Provided information:

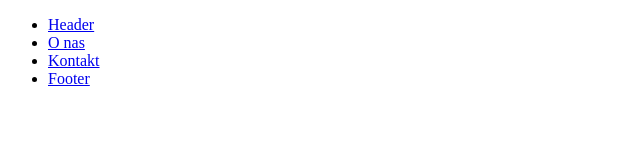
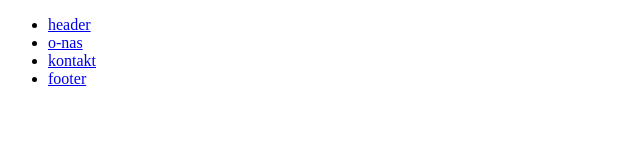
Before and after one commit to gorskik/zadanie3, a plain HTML site: page index.html in a window 1280 px wide. Shown: the full height of the page, 0-640 px from the left. Drawn offline with Linux system fonts and the light colour scheme.

Commit message:
menu-nawigacyjne

```diff
--- a/index.html
+++ b/index.html
@@ -6,19 +6,19 @@
     <title>Document</title>
 </head>
 <body>
-    <nav class="Menu-nawigacyjne"></nav>
-        <ul class="Menu-lista">
-            <li><a href="Header">Header</a></li>
-            <li><a href="O nas">O nas</a></li>
-            <li><a href="Kontakt">Kontakt</a></li>
-            <li><a href="Footer">Footer</a></li>
+    <nav class="menu-nawigacyjne">
+        <ul class="menu-lista">
+            <li><a href="header">header</a></li>
+            <li><a href="o-nas">o-nas</a></li>
+            <li><a href="kontakt">kontakt</a></li>
+            <li><a href="footer">footer</a></li>
         </ul>
         </nav>
 
         <header id="main"></header>
-        <section id="O nas"><p class="tekst"></p></section>
-        <section id="Kontakt" ></section>
-        <footer id="Footer"></footer>
+        <section id="o-nas"><p class="tekst"></p></section>
+        <section id="kontakt" ></section>
+        <footer id="footer"></footer>
 
 </body>
 </html>
```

Instructions for the task:
When you reach a picture, pass over it; write out all other material exactly.

Reply:
Before and after one commit to gorskik/zadanie3, a plain HTML site: page index.html in a window 1280 px wide. Shown: the full height of the page, 0-640 px from the left. Drawn offline with Linux system fonts and the light colour scheme.

Commit message:
menu-nawigacyjne

```diff
--- a/index.html
+++ b/index.html
@@ -6,19 +6,19 @@
     <title>Document</title>
 </head>
 <body>
-    <nav class="Menu-nawigacyjne"></nav>
-        <ul class="Menu-lista">
-            <li><a href="Header">Header</a></li>
-            <li><a href="O nas">O nas</a></li>
-            <li><a href="Kontakt">Kontakt</a></li>
-            <li><a href="Footer">Footer</a></li>
+    <nav class="menu-nawigacyjne">
+        <ul class="menu-lista">
+            <li><a href="header">header</a></li>
+            <li><a href="o-nas">o-nas</a></li>
+            <li><a href="kontakt">kontakt</a></li>
+            <li><a href="footer">footer</a></li>
         </ul>
         </nav>
 
         <header id="main"></header>
-        <section id="O nas"><p class="tekst"></p></section>
-        <section id="Kontakt" ></section>
-        <footer id="Footer"></footer>
+        <section id="o-nas"><p class="tekst"></p></section>
+        <section id="kontakt" ></section>
+        <footer id="footer"></footer>
 
 </body>
 </html>
```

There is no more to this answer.